Priya, a junior doctor who I work with, is pregnant. We were working on the acute unit where sick babies and children are admitted, with several patients waiting to be seen by us. There were also 11 GP or midwife referrals on our list who were due to arrive at any moment. As a result of the mounting demands we sought to meet, although we don’t often manage to get a proper break, we had to remind Priya to take one, knowing she needed to look after herself because the baby inside her was also depending on her.
These are just the examples which colleagues are happy for me to talk about. The worst thing is there are far sadder examples, which understandably, the doctors do not want me to share.
The British Medical Association’s Cohort Doctor report – a 10-year study of 430 doctors who, nine years post-graduation, are mostly progressing through specially training or working as qualified GPs – showed that 42 per cent of junior doctor speciality trainees reported high or very high stress, a figure which has increased from 29 per cent in one year.
I recently went to a talk on resilience in the workplace, and the discussion which ensued was filled with frustrated doctors saying that so many ways to improve resilience are so hard to meet when the NHS is teetering on what seems like a cliff edge. It is not that as doctors we do not value our own wellbeing – we do.
However, when the system is under so much strain, many of my colleagues prioritise their patients first. There is a difficult balance though, as it is important to ensure we are well enough to look after our patients, especially when so much can hang on decisions we make – sometimes they can be life-changing. No one wants to have decisions made about their treatment by an overtired or an unwell doctor. When we care about people, it is natural to make sacrifices for them. As doctors, we care about our patients, and about the NHS.
Despite the challenges we face, we see the Government’s approach just further alienating the doctors we do have. What is ‘normal’ now cannot be sustained alongside further demands that are being made of us.
The Government continues to estrange doctors and medical students. If the Government wants our wonderful, but severely strained, NHS to be maintained, then they need to truly engage with doctors and start planning for long term sustainability.
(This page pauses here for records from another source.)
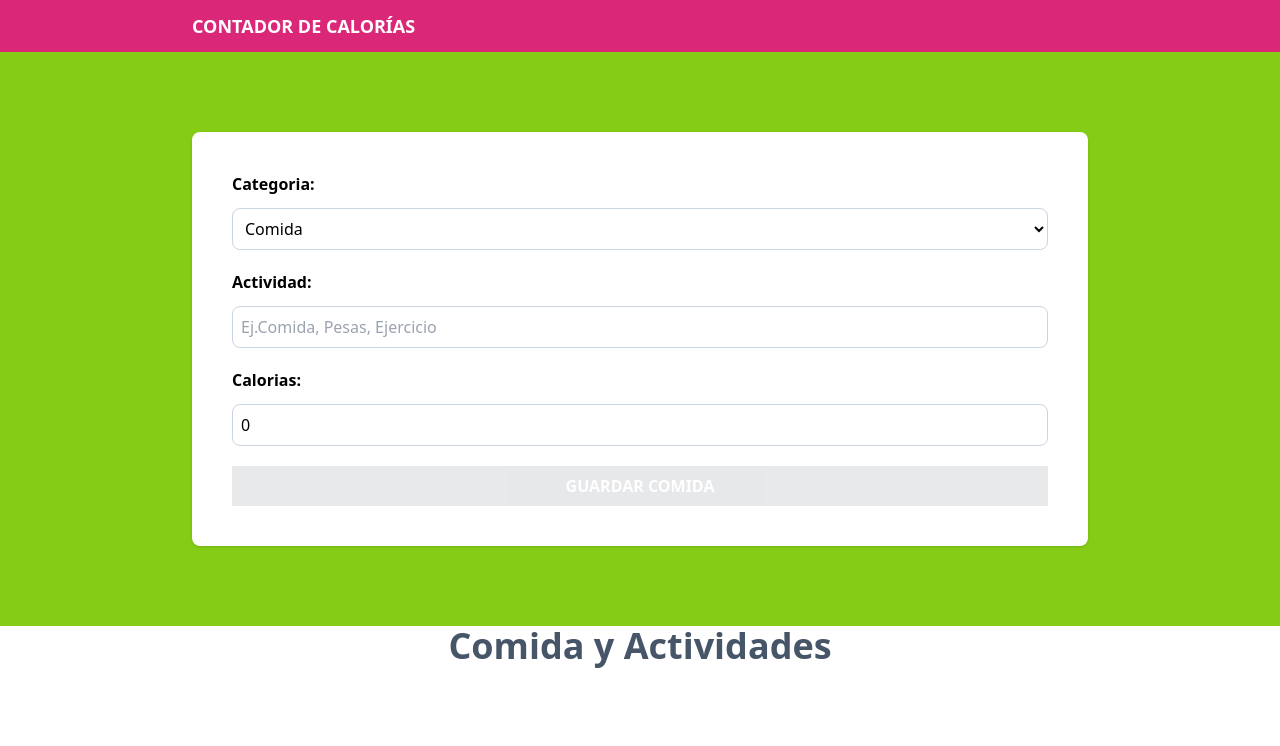
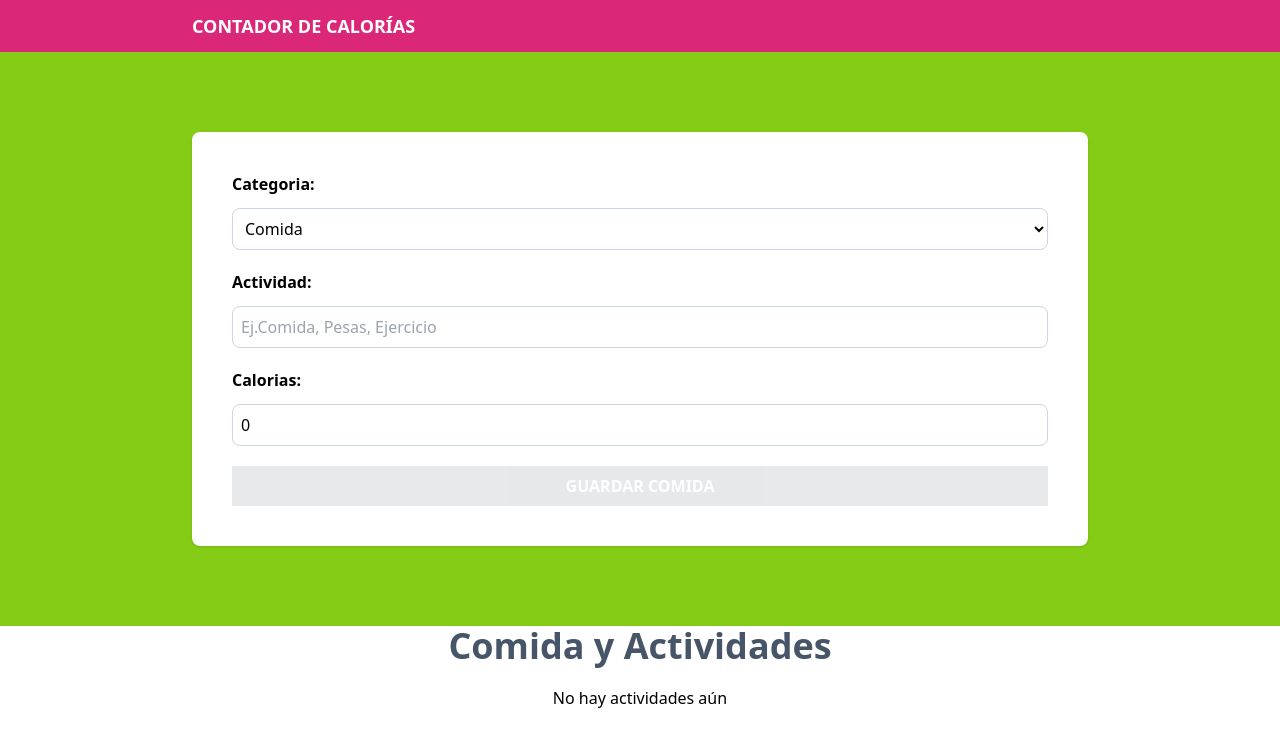
Before and after one commit to DanaMarivi2000/CaloriesTracker, a React app: page / in a window 1280 px wide. Shown: the top 746 px of the page. Built offline with nearby package versions, Linux system fonts and the light colour scheme; the HTML template or start-up script is replaced by a standard one.

Commit message:
'Add activities validation'

```diff
--- a/src/components/ActivityList.tsx
+++ b/src/components/ActivityList.tsx
@@ -11,12 +11,15 @@
 const ActivityList = ({activities, dispatch}:ActivityListProps) => {
 
   const categoryName=useMemo(()=>(category:Activity['category'])=>categories.map(categoria=>categoria.id===category?categoria.name:''),[activities])
-    return (
+ const isEmptyActivities=useMemo(()=>activities.length===0,[activities])
+
+  return (
     <>
       <h2 className="text-4xl font-bold text-slate-600 text-center">
         Comida y Actividades
       </h2>
-      {activities.map(activity=>(
+      {isEmptyActivities?<p className="text-center my-5">No hay actividades aún</p>:
+      activities.map(activity=>(
         <div key={activity.id} className="px-5 py-10 bg-white mt-5 flex justify-between">
             <div className="space-y-2 relative">
                 <p className={`absolute -top-8 -left-8 px-10 py-2 text-white uppercase font-bold ${activity.category===1 ?'bg-lime-500':'bg-orange-500'}`}>
```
Melody Redman is a junior doctor in children’s medicine at Sheffield Children’s Hospital. Names have been changed to protect the identity of staff.